One of the biggest dangers of crisis or trouble is self-absorption. It is natural to focus on our wants and needs. If we don’t who will? So how do we prevent an unhealthy preoccupation with ourselves and our needs?
The answer: focus on how you can help others meet their needs? Service small and large is the antidote to self-absorption.
This situation is a historic first. There is precedent about dealing with crisis, but not much about dealing with this kind of crisis. You and I are in the ultimate learning lab. Pay attention, note and write down what you learn as you go along. You can be exposed to a lesson and not learn it. Truly learning is remembering and using the lesson.
Relationships need even more care during times of crisis. With new found time due to restrictions of movement, what are you doing to nurture the important relationships of your life?
While you might not be able to operate your business right now, you can think about your business. You can strategize, prioritize and likely recalibrate based on what the future looks like.
How will you stay healthy? Could you divert time spent away to improving both your physical fitness and diet? Many Americans are sleep deprived. Now is the opportunity and more and better sleep. If you aren’t healthy, you’ll have neither the physical nor emotional energy to respond well.
An important tool for both good times and bad is a sense of humor. I believe God gave us a sense of humor because he knew there would be problems we couldn’t solve. In the midst of our greatest challenges friends have shared humor that has resulted in some of my best laughter. You can do the same.
Finally, understanding this truth means helping others to understand and use it as well, whether family, friends or employees. To help others choose better how to go through the struggles of the day, share P.I.E.
Purpose. Overcoming our current problems in a means to an end, and that is to fulfill our larger purpose, both individually and organizationally. Fleetwood Mac sang “Don’t stop thinking about tomorrow,” and tomorrow isn’t just a better day, but why we keep up the fight. What is your purpose? Help others find their’s.
Ideas. Crisis accelerates learning. Pay attention to what you are learning. Seek out the best information, ready more deeply and study more intently. Then share the best of you insights with others so they can benefit from them, too.
Encouragement. Fuel others with a kind word or affirmation. Reassure someone of his or her abilities. There is no downside to encouraging others, and some need it more desperately than others.
We didn’t choose this pandemic and the plethora of related challenges, but we can choose how we go through it. That is the ultimate choice.

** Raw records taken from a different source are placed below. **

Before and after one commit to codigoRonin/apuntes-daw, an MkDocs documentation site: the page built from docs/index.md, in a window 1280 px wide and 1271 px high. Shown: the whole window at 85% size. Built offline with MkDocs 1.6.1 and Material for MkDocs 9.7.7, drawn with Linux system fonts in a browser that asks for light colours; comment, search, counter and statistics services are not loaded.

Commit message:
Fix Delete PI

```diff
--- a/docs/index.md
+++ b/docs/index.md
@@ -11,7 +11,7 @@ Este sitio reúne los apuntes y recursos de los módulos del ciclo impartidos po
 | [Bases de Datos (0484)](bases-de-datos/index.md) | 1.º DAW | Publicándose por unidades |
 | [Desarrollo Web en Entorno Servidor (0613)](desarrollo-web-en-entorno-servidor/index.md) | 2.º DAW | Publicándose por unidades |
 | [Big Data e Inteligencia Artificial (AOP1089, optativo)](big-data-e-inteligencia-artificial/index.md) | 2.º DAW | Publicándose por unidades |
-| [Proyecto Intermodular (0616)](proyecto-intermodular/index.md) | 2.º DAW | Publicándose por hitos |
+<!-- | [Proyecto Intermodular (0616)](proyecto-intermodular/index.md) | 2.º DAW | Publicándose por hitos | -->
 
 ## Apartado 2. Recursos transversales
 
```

Mark Sanborn is an award winning speaker and Leadership Expert in Residence at High Point University, the Premier Life Skills University. For more information about his work, visit www.marksanborn.com.
He also teaches professional speakers and leaders how to increase their messaging and public speaking effectiveness. Learn more here.